5 Reasons Not to Carry Your Little Dog


The scene is set. You are taking your dog out for a late evening walk, everything is going well UNTIL you see a giant labrador running with his owner in your direction, he seems big and excited, could definitely be too much for your little pup. Your dog sees them approach and starts barking ferociously and trembling. You quickly scoop her up and comfort her softly. "It'll be OK!" you tell her. She begins to calm down in your arms as they pass by you, and you are her hero! Fade to black....

Now, let me tell the same story from the dog's perspective:

It was a dark and stormy night. ::Cue thunder cracking:: Danger lurked all around. You little dog has been here before, but there has always been uncertainty lurking in the shadows. She knows this because her person is there (you), comforting her, reassuring her that you won't let the monsters get to her, but, there ARE monsters out there. Luckily for her, you've been there EVERY TIME and swept her away from her near death experience when the boogie men (dogs/strangers/etc) have appeared, but next time.....who knows. It's a scary world out there, and she's not sure she could ever do it without you. The monster appears (cue crazy labrador running with his owner), full charge, breathing fire. She alerts her trusty human, sure that this time there will be no escape. Just death stares her in the face, but she narrowly escapes by you plucking her from the uncertainty of this foreign land known as the sidewalk.

1. Your little dog can be brave, but you have to prove it to them.

Of course being up high in your arms is safe, but you don't want them to live a life being afraid of what could happen with their feet on the ground. Starting from a young age, having them walk, letting them be startled a little by the world around them, and then seeing time after time that nothing will happen to them will build incredible confidence in your dog. Being brave means overcoming your fears, for all of us!

2. Free rides, courtesy of the fully trained owner.

Sometimes it's not always about fear, sometimes routine will get the best of us all. I mean, why walk when you can fly (or in this case be carried)? Don't let the habit of picking up your little dog because it's easier than getting the leash become an excuse for them to never have to walk on their own.
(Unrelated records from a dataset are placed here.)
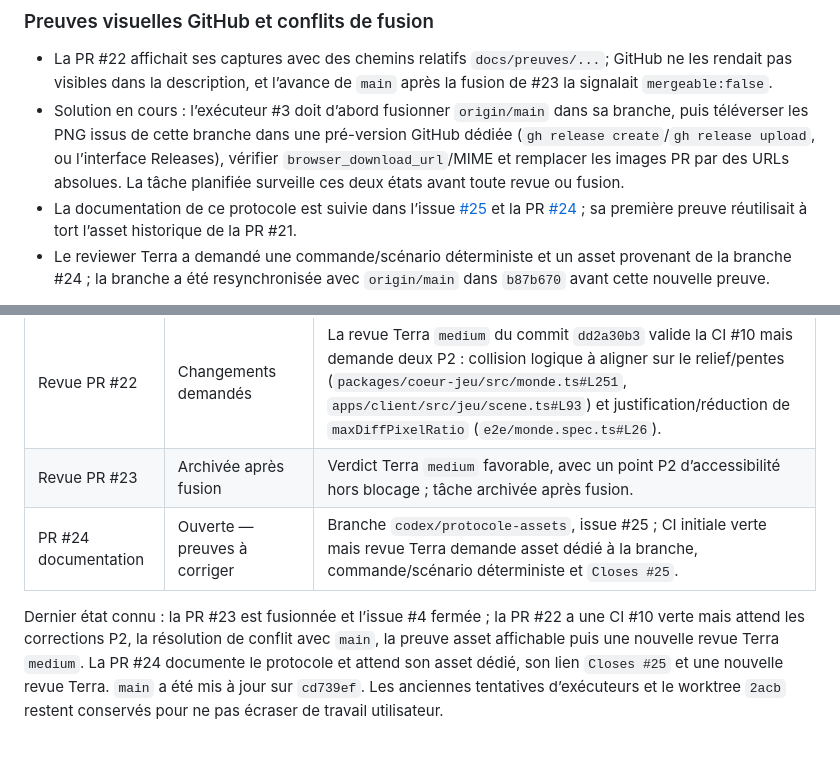
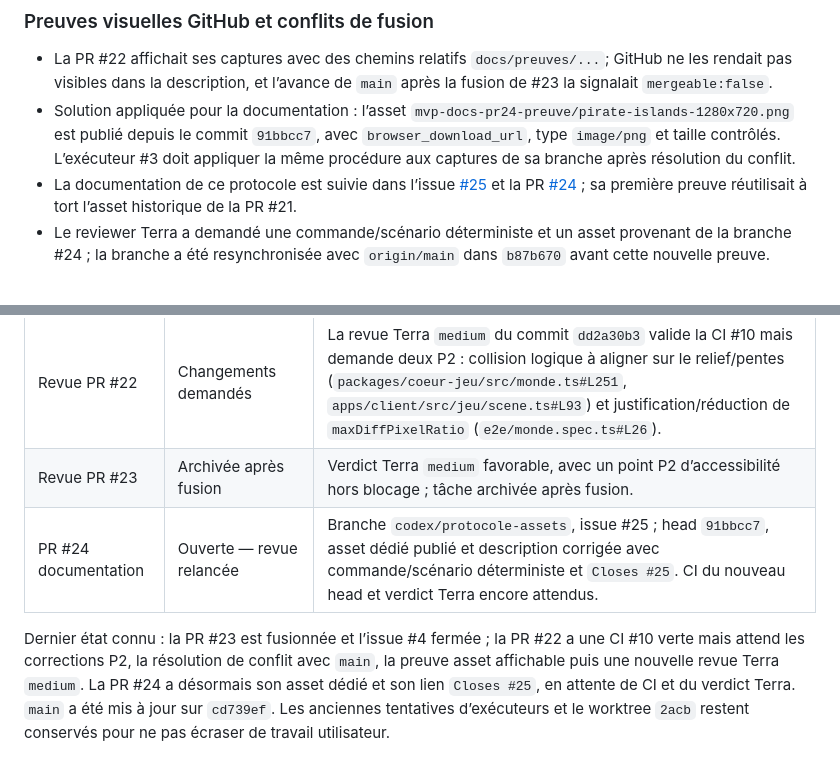
Before and after one commit to train-des-reves/pirate-islands, a Markdown page: findings.md, 2 parts joined by grey strips. GitHub-like rendering.

Commit message:
docs: confirmer l asset de preuve de la PR 24

```diff
--- a/findings.md
+++ b/findings.md
@@ -29,7 +29,7 @@ Ce fichier regroupe uniquement les incidents distincts rencontrés pendant l’o
 ### Preuves visuelles GitHub et conflits de fusion
 
 - La PR #22 affichait ses captures avec des chemins relatifs `docs/preuves/...`; GitHub ne les rendait pas visibles dans la description, et l’avance de `main` après la fusion de #23 la signalait `mergeable:false`.
-- Solution en cours : l’exécuteur #3 doit d’abord fusionner `origin/main` dans sa branche, puis téléverser les PNG issus de cette branche dans une pré-version GitHub dédiée (`gh release create`/`gh release upload`, ou l’interface Releases), vérifier `browser_download_url`/MIME et remplacer les images PR par des URLs absolues. La tâche planifiée surveille ces deux états avant toute revue ou fusion.
+- Solution appliquée pour la documentation : l’asset `mvp-docs-pr24-preuve/pirate-islands-1280x720.png` est publié depuis le commit `91bbcc7`, avec `browser_download_url`, type `image/png` et taille contrôlés. L’exécuteur #3 doit appliquer la même procédure aux captures de sa branche après résolution du conflit.
 - La documentation de ce protocole est suivie dans l’issue [#25](https://github.com/train-des-reves/pirate-islands/issues/25) et la PR [#24](https://github.com/train-des-reves/pirate-islands/pull/24) ; sa première preuve réutilisait à tort l’asset historique de la PR #21.
 - Le reviewer Terra a demandé une commande/scénario déterministe et un asset provenant de la branche #24 ; la branche a été resynchronisée avec `origin/main` dans `b87b670` avant cette nouvelle preuve.
 
@@ -41,6 +41,6 @@ Ce fichier regroupe uniquement les incidents distincts rencontrés pendant l’o
 | Exécuteur #4 | Archivé après fusion | Commit `835c97d`, PR [#23](https://github.com/train-des-reves/pirate-islands/pull/23) fusionnée par `cd739ef`. `lint`, `typecheck`, `test` (19), `build`, `test:e2e` (3/3) et formatage ciblé verts ; `format:check` global reste rouge sur 32 fichiers de base hors issue. Issue #4 fermée comme terminée. |
 | Revue PR #22 | Changements demandés | La revue Terra `medium` du commit `dd2a30b3` valide la CI #10 mais demande deux P2 : collision logique à aligner sur le relief/pentes (`packages/coeur-jeu/src/monde.ts#L251`, `apps/client/src/jeu/scene.ts#L93`) et justification/réduction de `maxDiffPixelRatio` (`e2e/monde.spec.ts#L26`). |
 | Revue PR #23 | Archivée après fusion | Verdict Terra `medium` favorable, avec un point P2 d’accessibilité hors blocage ; tâche archivée après fusion. |
-| PR #24 documentation | Ouverte — preuves à corriger | Branche `codex/protocole-assets`, issue #25 ; CI initiale verte mais revue Terra demande asset dédié à la branche, commande/scénario déterministe et `Closes #25`. |
+| PR #24 documentation | Ouverte — revue relancée | Branche `codex/protocole-assets`, issue #25 ; head `91bbcc7`, asset dédié publié et description corrigée avec commande/scénario déterministe et `Closes #25`. CI du nouveau head et verdict Terra encore attendus. |
 
-Dernier état connu : la PR #23 est fusionnée et l’issue #4 fermée ; la PR #22 a une CI #10 verte mais attend les corrections P2, la résolution de conflit avec `main`, la preuve asset affichable puis une nouvelle revue Terra `medium`. La PR #24 documente le protocole et attend son asset dédié, son lien `Closes #25` et une nouvelle revue Terra. `main` a été mis à jour sur `cd739ef`. Les anciennes tentatives d’exécuteurs et le worktree `2acb` restent conservés pour ne pas écraser de travail utilisateur.
+Dernier état connu : la PR #23 est fusionnée et l’issue #4 fermée ; la PR #22 a une CI #10 verte mais attend les corrections P2, la résolution de conflit avec `main`, la preuve asset affichable puis une nouvelle revue Terra `medium`. La PR #24 a désormais son asset dédié et son lien `Closes #25`, en attente de CI et du verdict Terra. `main` a été mis à jour sur `cd739ef`. Les anciennes tentatives d’exécuteurs et le worktree `2acb` restent conservés pour ne pas écraser de travail utilisateur.
```
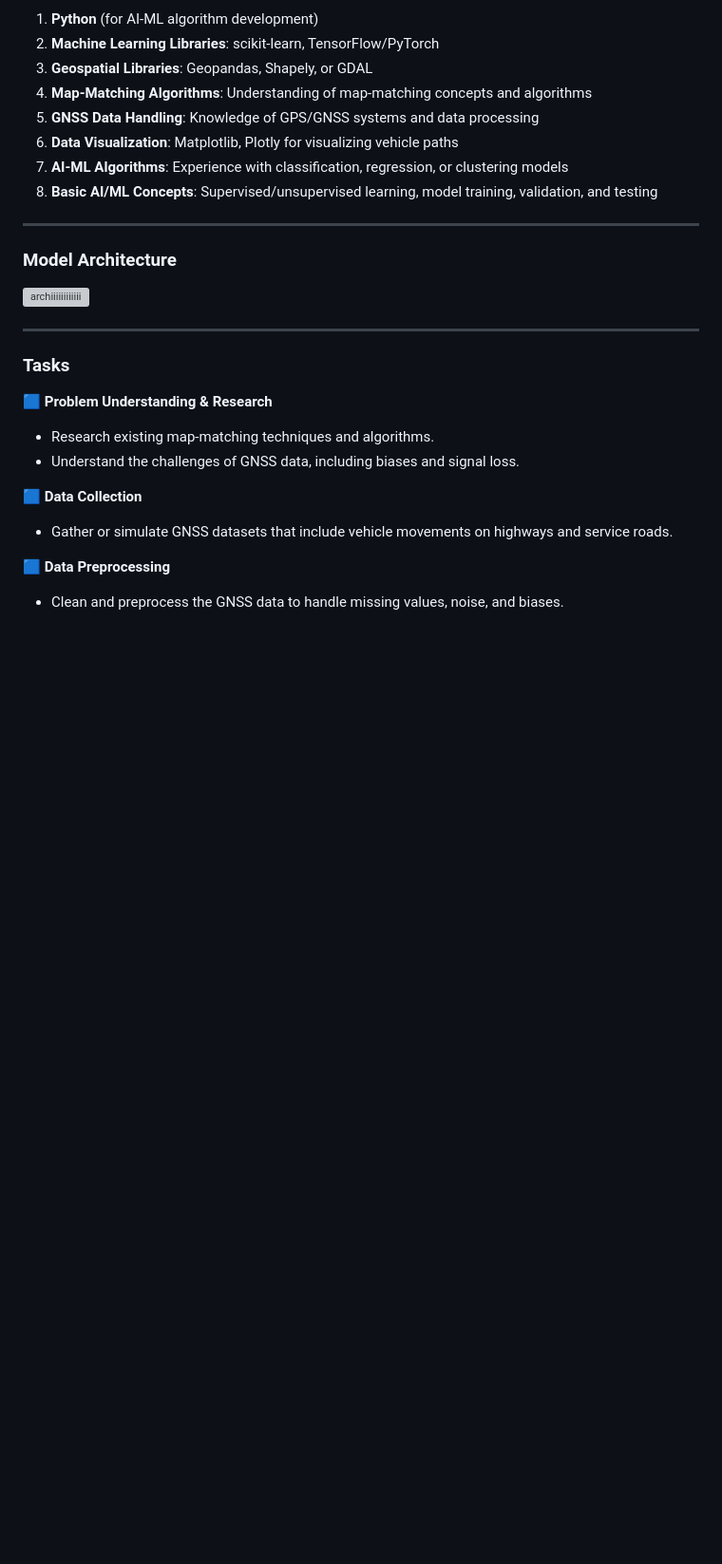
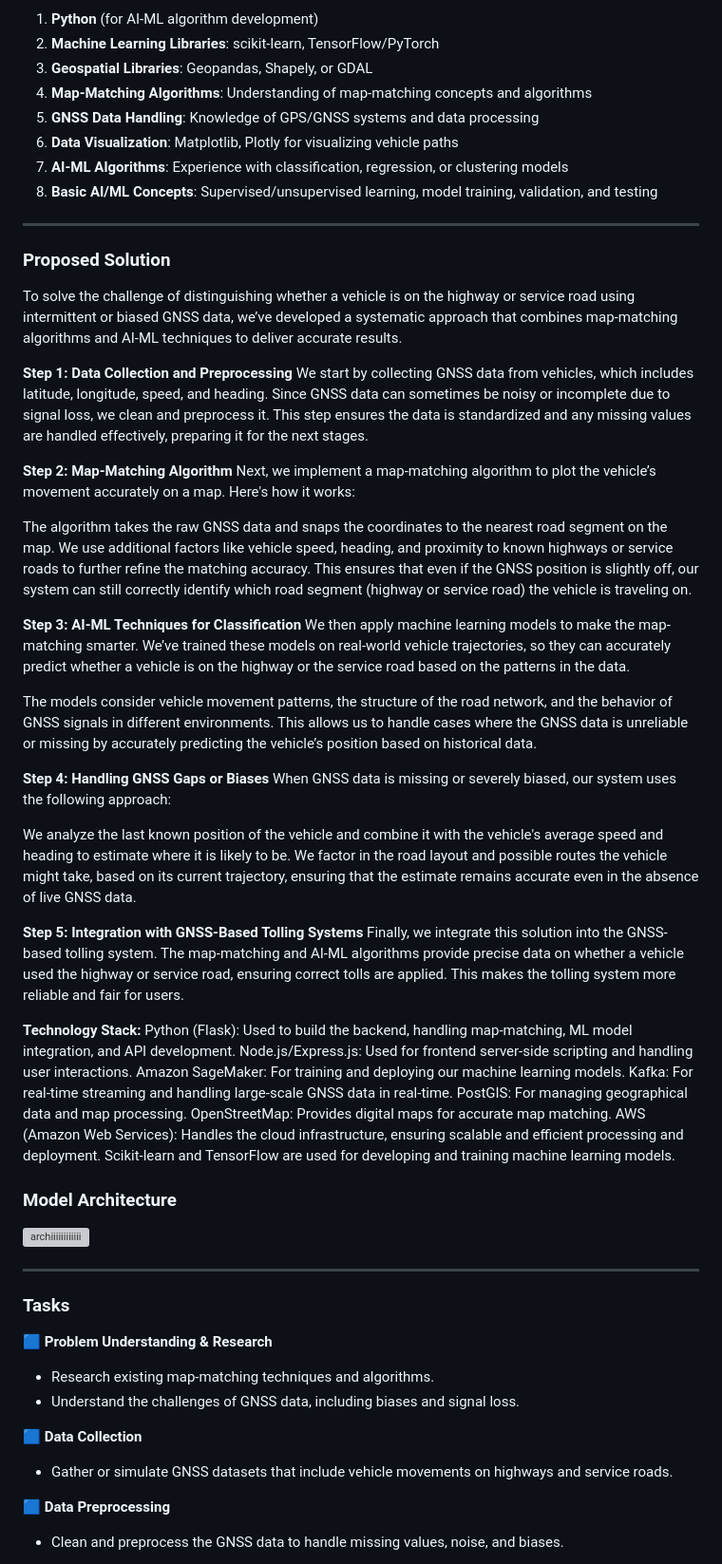
Before and after one commit to ShreyaHiwarkar/SIH-24-Smooth-Operators, a Markdown page: README.md, the part around one of its changes. Shown at 95% size. Rendered like a GitHub page; blank space fills up the shorter version; grey boxes are pictures that could not be loaded.

```diff
--- a/README.md
+++ b/README.md
@@ -31,6 +31,43 @@ Key objectives:
 
 ---
 
+### **Proposed Solution**
+To solve the challenge of distinguishing whether a vehicle is on the highway or service road using intermittent or biased GNSS data, we’ve developed a systematic approach that combines map-matching algorithms and AI-ML techniques to deliver accurate results.
+
+**Step 1: Data Collection and Preprocessing**
+We start by collecting GNSS data from vehicles, which includes latitude, longitude, speed, and heading. Since GNSS data can sometimes be noisy or incomplete due to signal loss, we clean and preprocess it. This step ensures the data is standardized and any missing values are handled effectively, preparing it for the next stages.
+
+**Step 2: Map-Matching Algorithm**
+Next, we implement a map-matching algorithm to plot the vehicle’s movement accurately on a map. Here's how it works:
+
+The algorithm takes the raw GNSS data and snaps the coordinates to the nearest road segment on the map.
+We use additional factors like vehicle speed, heading, and proximity to known highways or service roads to further refine the matching accuracy.
+This ensures that even if the GNSS position is slightly off, our system can still correctly identify which road segment (highway or service road) the vehicle is traveling on.
+
+**Step 3: AI-ML Techniques for Classification**
+We then apply machine learning models to make the map-matching smarter. We’ve trained these models on real-world vehicle trajectories, so they can accurately predict whether a vehicle is on the highway or the service road based on the patterns in the data.
+
+The models consider vehicle movement patterns, the structure of the road network, and the behavior of GNSS signals in different environments.
+This allows us to handle cases where the GNSS data is unreliable or missing by accurately predicting the vehicle’s position based on historical data.
+
+**Step 4: Handling GNSS Gaps or Biases**
+When GNSS data is missing or severely biased, our system uses the following approach:
+
+We analyze the last known position of the vehicle and combine it with the vehicle's average speed and heading to estimate where it is likely to be.
+We factor in the road layout and possible routes the vehicle might take, based on its current trajectory, ensuring that the estimate remains accurate even in the absence of live GNSS data.
+
+**Step 5: Integration with GNSS-Based Tolling Systems**
+Finally, we integrate this solution into the GNSS-based tolling system. The map-matching and AI-ML algorithms provide precise data on whether a vehicle used the highway or service road, ensuring correct tolls are applied. This makes the tolling system more reliable and fair for users.
+
+**Technology Stack:**
+Python (Flask): Used to build the backend, handling map-matching, ML model integration, and API development.
+Node.js/Express.js: Used for frontend server-side scripting and handling user interactions.
+Amazon SageMaker: For training and deploying our machine learning models.
+Kafka: For real-time streaming and handling large-scale GNSS data in real-time.
+PostGIS: For managing geographical data and map processing.
+OpenStreetMap: Provides digital maps for accurate map matching.
+AWS (Amazon Web Services): Handles the cloud infrastructure, ensuring scalable and efficient processing and deployment.
+Scikit-learn and TensorFlow are used for developing and training machine learning models.
 
 ### **Model Architecture**
 ![archiiiiiiiiiiii](https://github.com/user-attachments/assets/f55d53e0-f79a-444e-bb0a-a32462aecae5)
```
Also changed, not shown: other parts of README.md (+1 -1 lines).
3. Exercise is good for the mind and body.

Not just for overweight dogs, but ANY dog. Exercise is important and often running around the house does not count the same way that running errands and running on the treadmill are not interchangeable! It's good for their little systems, brain and muscle function to get out there and do a little jogging at human pace!

4. Getting a complex

I've seen it happen time and time again. Some dogs, especially dominant dogs (even little ones), can let it get to their head when they are physically higher than other dogs, people or anything above ground level. It doesn't even mean holding them, sometimes it can happen from just letting a dominant dog come up on to the couch or bed. Beware that it can bring out the worst in a dog that already sees itself as higher and better than everyone and everything around it.

5. Reinforcing bad behavior

It is so rewarding to be held, pet, loved on and told everything is going to be alright by the people that mean the most to you! For people too! However, as a dog, if you are making bad decisions while being held, like continuing to bark, growl, scratch or worse, bite, you are literally reinforcing the bad behavior just by holding them. Now add petting them to 'calm them down' and you've added the icing on the cake for a reward. It does not matter if they are acting out because of fear or dominance or possession, reinforcing the behavior by comforting will never fix the problem. 

Building confidence in your dog is SO important for a healthy mind and body. Most root causes of behavioral problems come from anxiety and lack of confidence. Getting the right training isn't just about fixing the problematic symptoms, it's about addressing the underlying issues.



Have a dog that needs a little confidence big or small? For more information, tips or questions please visit our website at www.dogtrainingredefined.com or email Andrea at Andrea@theanimaldept.com

Andrea Robinson